It seems every day there is some event or some person (maybe even our family) that seems to sabotage our efforts. You can look at these situations as a self-fulfilling prophecy for failure; or, you can practice controlled portions and turning your back on foods that you know are triggers for you. For the rest of our lives we will be walking down this path: one turn means unnecessary food yet temporary pleasure, and the other turn means saying no and temporarily denying ourselves immediate gratification, yet ultimately giving us a feeling of confidence and self-control. All of us strive to have control over food rather than allowing food to control us.
I truly believe that developing control over food is a matter of practice; relentless, frustrating, daily practice. The problem that you will encounter, as in many aspects of your life, is that there will be 'failures' or at least perceived failures. Look as these as learning experiences. Develop the ability to look at these events or situations as something to learn from. Ask yourself, "Why did I make that choice? What will I do the next time?"
The most common eating situation that negatively affects most people is evening snacking. If there is one habit I could magically help people with, it would be this one. Again, however, managing this situation takes practice. None of us are going to 'starve' if we don't have a snack. The pleasure is short-lived but the effect on our body weight is long-term. One simple thing you might work on over the next while is limiting the mindless evening snacks (the high-starch, high-sugar snacks that calm us at the end of a stressful day). See if you can go one evening, maybe even two with healthier snacks (i.e. cheese & nuts, yogurt, hummus & veggies, etc.) and see how you feel. Psychologically and physically I know you will feel better. Will it be easy? No it won't! But, practicing nightly will eventually diminish and eliminate this common eating habit we all seem to possess. Remember; "just because it's there, you don't have to eat it."

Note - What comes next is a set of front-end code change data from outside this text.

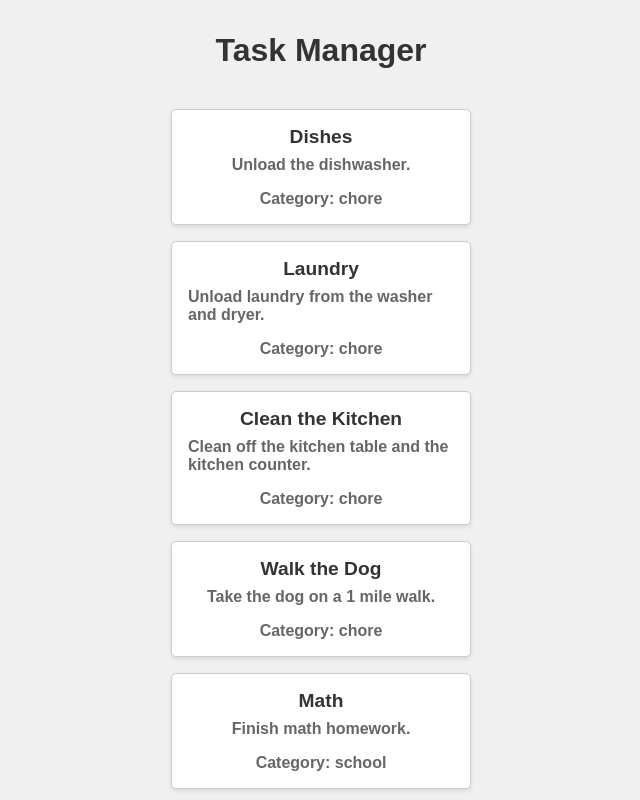
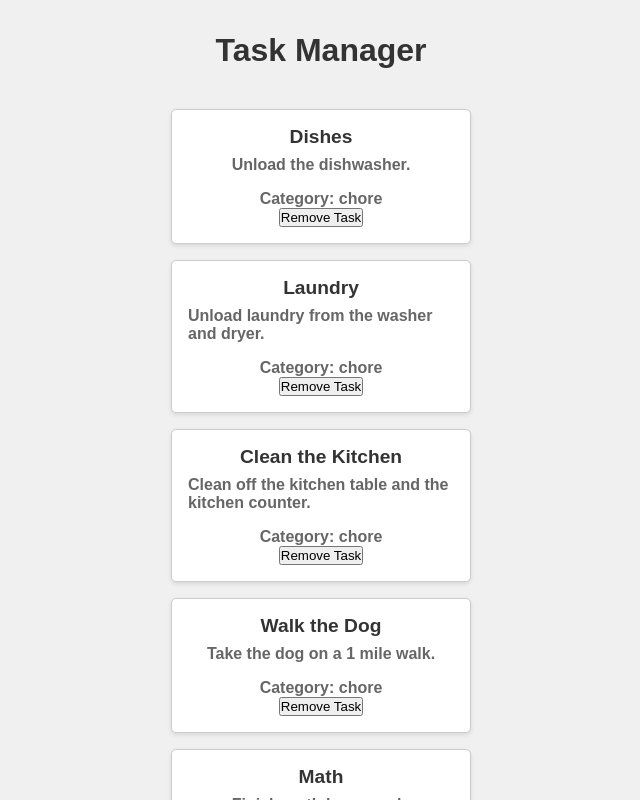
Before and after one commit to RenLevingar/enhanced_todo_list, a React (Create React App) app: page / in a window 1280 px wide. Shown: the top 800 px of the page, without its empty margins (319-959 px from the left). Built offline with nearby package versions, Linux system fonts and the light colour scheme.

Commit message:
Remove Function
Began making the remove function in the reducer but ran into an error preventing full functionality.

```diff
--- a/src/App.jsx
+++ b/src/App.jsx
@@ -1,17 +1,33 @@
 import data from './tasks';
 import SingleTask from './Components/Task';
-import {useState} from 'react';
+import {useReducer} from 'react';
 import './style.css'
 
+function reducer(action, id, state) {
+  const {type} = action
+    switch(type) {
+        case 'remove':{
+          const updatedTasks = state.filter(task => task.id !== id);
+          return updatedTasks;
+        }
+        default: return state
+    }
+}
+
 const App = () => {
-  const [tasks, setTasks] = useState(data);
+  const [tasks, dispatch] = useReducer(reducer, data);
+
+  function removeTask(id) {
+    dispatch({ type: 'remove', id: id});
+  }
+
   return (
     <main>
       <div className="container">
         <h1 className='title'>Task Manager</h1>
         <section className="taskList">
           {tasks.map(question=>{
-            return <SingleTask key={question.id} {...question}/>
+            return <SingleTask key={question.id} {...question} removeTask={removeTask}/>
           })}
         </section>
       </div>
--- a/src/Components/Task.jsx
+++ b/src/Components/Task.jsx
@@ -1,10 +1,11 @@
-const Task = ({name, info, type}) => {
+const Task = ({name, info, type, id, removeTask}) => {
     return (
         <article>
             <div className='taskItem'>
                 <h4>{name}</h4>
                 <h5>{info}</h5>
                 <h5 className="taskType">Category: {type}</h5>
+                <button onClick={()=>removeTask(id)}>Remove Task</button>
             </div>
         </article>
     )
```
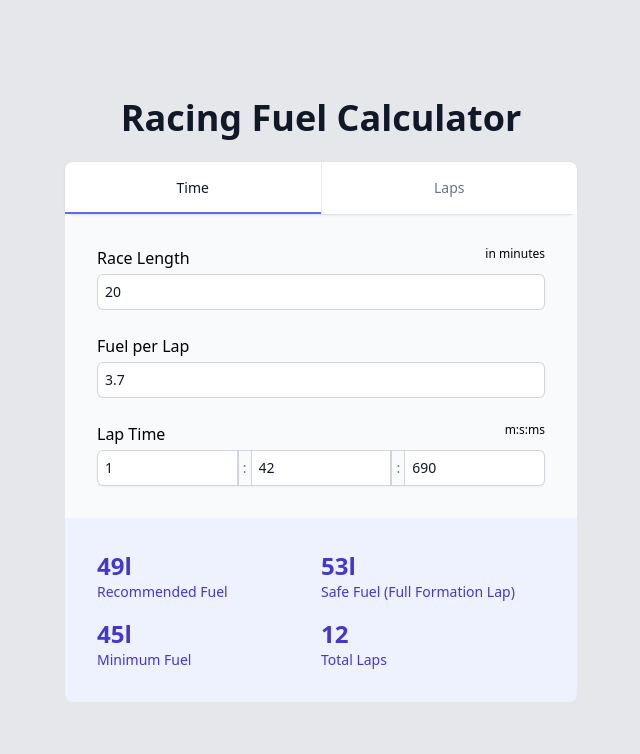
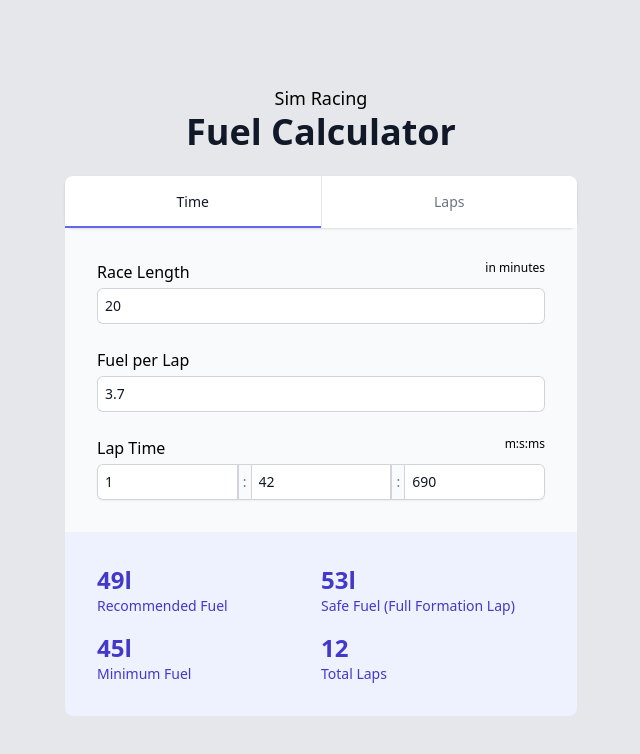
Before and after one commit to devtimnbr/race-fuel-calculator, a SvelteKit app: page / in a window 1280 px wide. Shown: the top 754 px of the page, without its empty margins (319-959 px from the left). Built offline with nearby package versions, Linux system fonts and the light colour scheme.

Commit message:
update title

```diff
--- a/src/routes/+page.svelte
+++ b/src/routes/+page.svelte
@@ -62,7 +62,8 @@
 		<div class="mx-auto max-w-[32rem]">
 			<div>
 				<!-- style="font-family: 'Racing Sans One'" -->
-				<h1 class="mb-6 text-center text-4xl font-bold text-gray-900">Racing Fuel Calculator</h1>
+				<p class="text-center text-lg font-light">Sim Racing</p>
+				<h1 class="mb-6 text-center text-4xl font-bold text-gray-900">Fuel Calculator</h1>
 				<nav class="isolate flex divide-x divide-gray-200 rounded-lg shadow" aria-label="Tabs">
 					{#each tabs as tab, tabIdx}
 						<button
```
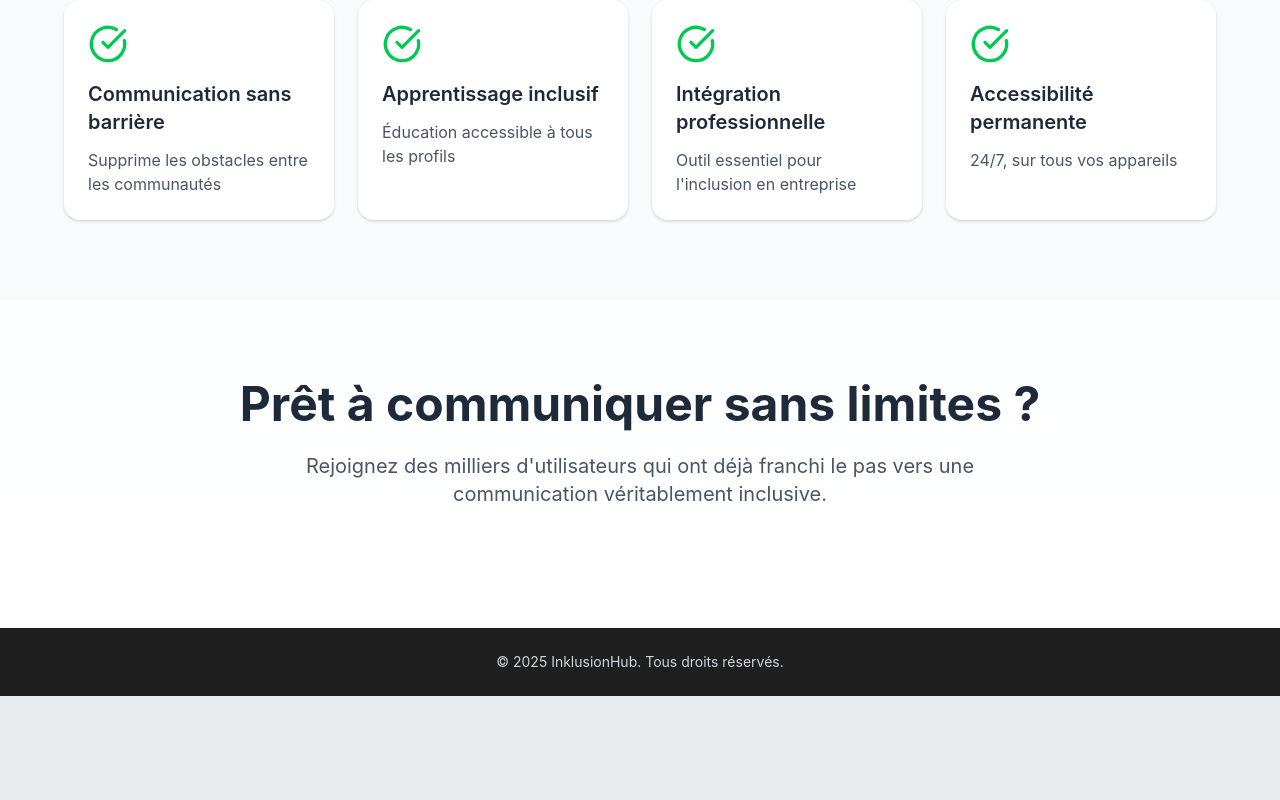
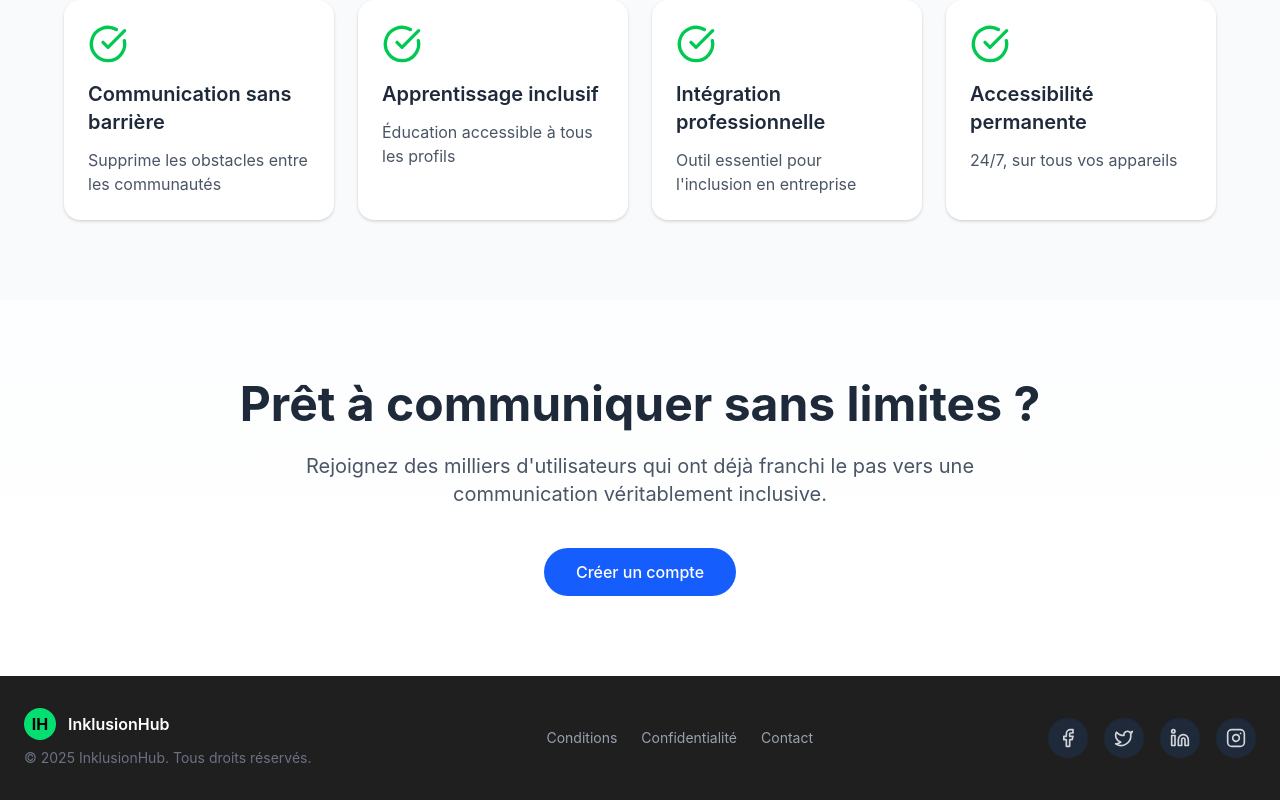
Before and after one commit to Bl00dThirsty/inklusionhub-frontend, a Next.js app: page /Communication in a window 1280 px wide. Shown: the part 2554-3354 px from the top of the page. Before the commit the page ends 3250 px from the top, so only its background shows below. Built offline with nearby package versions, Linux system fonts and the light colour scheme; no server answers.

Commit message:
Modification de la page Footer.tsx et ajout de la not-found

```diff
--- a/app/Communication/LandingPage/CommunicationInclusivePage.tsx
+++ b/app/Communication/LandingPage/CommunicationInclusivePage.tsx
@@ -1,4 +1,7 @@
 // app/communication-inclusive/page.tsx
+"use client";
+
+import { useRouter } from 'next/navigation';
 import React from 'react';
 import {
   Volume2,
@@ -18,6 +21,7 @@ import {
 } from 'lucide-react';
 
 export default function CommunicationInclusivePage() {
+   const router = useRouter();
   return (
     <div className="min-h-screen bg-gradient-to-b from-blue-50 to-white">
 
@@ -323,6 +327,12 @@ export default function CommunicationInclusivePage() {
           <p className="text-xl text-gray-600 mb-10 max-w-2xl mx-auto">
             Rejoignez des milliers d'utilisateurs qui ont déjà franchi le pas vers une communication véritablement inclusive.
           </p>
+          <div className="flex flex-col sm:flex-row gap-4 justify-center">
+              <button onClick={() => router.push(`/sign-up/`)} className="bg-blue-600 text-white px-8 py-3 rounded-full font-medium hover:bg-blue-700 transition-colors">
+                Créer un compte
+              </button>
+
+            </div>
          {/*<div className="flex flex-col sm:flex-row gap-4 justify-center">
             <button className="bg-blue-600 text-white px-8 py-4 rounded-full font-semibold text-lg hover:bg-blue-700 transition-all transform hover:scale-105 shadow-lg">
               S'inscrire gratuitement
--- a/app/Components/Footer.tsx
+++ b/app/Components/Footer.tsx
@@ -1,7 +1,70 @@
+// export default function Footer() {
+//   return (
+//     <footer className="py-6 bg-[#1f1f1f] text-center text-gray-300 text-sm">
+//       © 2025 InklusionHub. Tous droits réservés.
+//     </footer>
+//   );
+// }
+
+import { Facebook, Twitter, Linkedin, Instagram } from 'lucide-react';
+import Link from 'next/link';
+
 export default function Footer() {
+  const socialLinks = [
+    { icon: <Facebook size={20} />, href: "https://facebook.com/inklusionhub", label: "Facebook" },
+    { icon: <Twitter size={20} />, href: "https://twitter.com/inklusionhub", label: "Twitter (X)" },
+    { icon: <Linkedin size={20} />, href: "https://linkedin.com/company/inklusionhub", label: "LinkedIn" },
+    { icon: <Instagram size={20} />, href: "https://instagram.com/inklusionhub", label: "Instagram" },
+  ];
+
   return (
-    <footer className="py-6 bg-[#1f1f1f] text-center text-gray-300 text-sm">
-      © 2025 InklusionHub. Tous droits réservés.
+    <footer className="bg-[#1f1f1f] text-gray-300">
+      <div className="container mx-auto px-6 py-8">
+        {/* Section principale */}
+        <div className="flex flex-col md:flex-row justify-between items-center gap-6">
+          {/* Copyright à gauche */}
+          <div className="text-center md:text-left">
+            <div className="flex items-center gap-3 mb-2">
+              <div className="w-8 h-8 bg-green-400 rounded-full flex items-center justify-center">
+                <span className="text-black font-bold">IH</span>
+              </div>
+              <span className="text-white font-semibold">InklusionHub</span>
+            </div>
+            <p className="text-gray-500 text-sm">
+              © 2025 InklusionHub. Tous droits réservés.
+            </p>
+          </div>
+
+          {/* Liens utiles au centre */}
+          <div className="flex gap-6 text-sm">
+            <Link href="/#" className="text-gray-400 hover:text-white transition-colors">
+              Conditions
+            </Link>
+            <Link href="/#" className="text-gray-400 hover:text-white transition-colors">
+              Confidentialité
+            </Link>
+            <Link href="/contact" className="text-gray-400 hover:text-white transition-colors">
+              Contact
+            </Link>
+          </div>
+
+          {/* Réseaux sociaux à droite */}
+          <div className="flex gap-4">
+            {socialLinks.map((social, index) => (
+              <a
+                key={index}
+                href={social.href}
+                target="_blank"
+                rel="noopener noreferrer"
+                className="w-10 h-10 rounded-full bg-gray-800 flex items-center justify-center hover:bg-blue-600 transition-colors"
+                aria-label={social.label}
+              >
+                {social.icon}
+              </a>
+            ))}
+          </div>
+        </div>
+      </div>
     </footer>
   );
 }
--- a/app/VieCom/landing_page/page.tsx
+++ b/app/VieCom/landing_page/page.tsx
@@ -163,7 +163,7 @@ export default function VieComPage() {
             </div>
 
             {/* Translator Services avec carousel */}
-            <div className="bg-white rounded-2xl shadow-lg p-8 mb-16 border border-blue-100">
+            <div className="bg-gradient-to-r from-blue-50 to-purple-50 rounded-2xl shadow-lg p-8 mb-16 border border-blue-100">
               <div className="flex items-center gap-4 mb-8">
                 <div className="p-3 bg-blue-100 rounded-lg">
                   <VideoCameraIcon className="h-8 w-8 text-blue-600" />
@@ -264,7 +264,7 @@ export default function VieComPage() {
                     className="bg-gradient-to-br from-white to-blue-50 p-8 rounded-2xl border border-blue-100 hover:shadow-xl transition-shadow duration-300 group"
                   >
                     <div className="flex items-center gap-4 mb-6">
-                      <div className="w-12 h-12 bg-blue-400 rounded-lg flex items-center justify-center text-white font-bold text-xl group-hover:scale-110 transition-transform">
+                      <div className="w-12 h-12 bg-gradient-to-br from-blue-500 to-purple-500 rounded-lg flex items-center justify-center text-white font-bold text-xl group-hover:scale-110 transition-transform">
                         {index + 1}
                       </div>
                       <h4 className="text-xl font-semibold text-black">{eventType.type}</h4>
--- a/app/ViePro/landing_page/page.tsx
+++ b/app/ViePro/landing_page/page.tsx
@@ -12,21 +12,25 @@ export default function VieProPage() {
     {
       icon: <BriefcaseIcon className="h-10 w-10" />,
       title: "Offres d'emploi inclusives",
+      color: 'text-blue-500 bg-blue-50',
       description: "Des opportunités spécialement adaptées pour les personnes sourdes et malentendantes dans des entreprises engagées pour l'inclusion."
     },
     {
       icon: <UserGroupIcon className="h-10 w-10" />,
       title: "Recrutement adapté",
+      color: 'text-purple-500 bg-purple-50',
       description: "Processus de recrutement pensé pour valoriser les compétences au-delà des barrières de communication."
     },
     {
       icon: <DocumentCheckIcon className="h-10 w-10" />,
       title: "Profils professionnels",
+      color: 'text-green-500 bg-green-50',
       description: "Créez votre profil professionnel, déposez votre CV et mettez en avant vos compétences de manière accessible."
     },
     {
       icon: <CalendarDaysIcon className="h-10 w-10" />,
       title: "Entretiens adaptés",
+      color: 'text-indigo-500 bg-indigo-50',
       description: "Planifiez des entretiens avec interprétation LSF ou des aménagements selon vos besoins spécifiques."
     }
   ];
@@ -114,7 +118,8 @@ export default function VieProPage() {
                   key={index}
                   className="bg-white p-6 rounded-xl shadow-sm border border-gray-100 hover:shadow-md transition-shadow"
                 >
-                  <div className="text-blue-600 mb-4">
+                  <div
+                   className={`mb-4 w-14 h-14 rounded-xl flex items-center justify-center ${feature.color}`}>
                     {feature.icon}
                   </div>
                   <h3 className="text-xl font-semibold text-black mb-3">
@@ -152,7 +157,7 @@ export default function VieProPage() {
         </section>
 
         {/* Stats Section */}
-        <section className="py-16 bg-gradient-to-r from-blue-50 to-green-50">
+        <section className="py-16 bg-gradient-to-r from-blue-100 to-green-100">
           <div className="container mx-auto px-6">
             <div className="grid grid-cols-2 md:grid-cols-4 gap-8 text-center">
               <div>
--- /dev/null
+++ b/app/not-found.tsx
@@ -0,0 +1,35 @@
+// app/not-found.tsx
+import Link from 'next/link';
+import { Home, Search } from 'lucide-react';
+
+export default function NotFound() {
+  return (
+    <div className="min-h-screen bg-zinc-50 flex items-center justify-center px-4">
+      <div className="max-w-md text-center">
+        <h1 className="text-9xl font-bold text-gray-800 mb-4">404</h1>
+        <h2 className="text-2xl font-bold text-gray-800 mb-4">
+          Page non trouvée
+        </h2>
+        <p className="text-gray-600 mb-8">
+          Désolé, nous n'avons pas trouvé la page que vous cherchez.
+        </p>
+        <div className="flex flex-col sm:flex-row gap-4 justify-center">
+          <Link
+            href="/"
+            className="inline-flex items-center gap-2 bg-blue-600 text-white px-6 py-3 rounded-lg font-medium hover:bg-blue-700 transition-colors"
+          >
+            <Home size={20} />
+            Retour à l'accueil
+          </Link>
+          <Link
+            href="/sign-in"
+            className="inline-flex items-center gap-2 border border-blue-600 text-blue-600 px-6 py-3 rounded-lg font-medium hover:bg-blue-50 transition-colors"
+          >
+            <Search size={20} />
+            Nous contacter
+          </Link>
+        </div>
+      </div>
+    </div>
+  );
+}
```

Distractions help. Get out of the kitchen. Make a rule not to snack in front of the T.V. We all know this, but seem to fail to put it into practice. If you are fortunate enough to have a T.V. that is far away from the fridge and food cupboards, then watch your favourite program there.
Food always beckons. Control is difficult. Practice! Practice positive self-talk, and practice not giving in to the immediate desire to 'munch.' The more you practice the more successful you become. Ultimately that feeling of deprivation will disappear.
You can do it. Every single one of us reverts to old habits every once in a while; it is how we turn things around that's the key to long-term success. Keep on trying, and never give up.
Written by: Dr Doug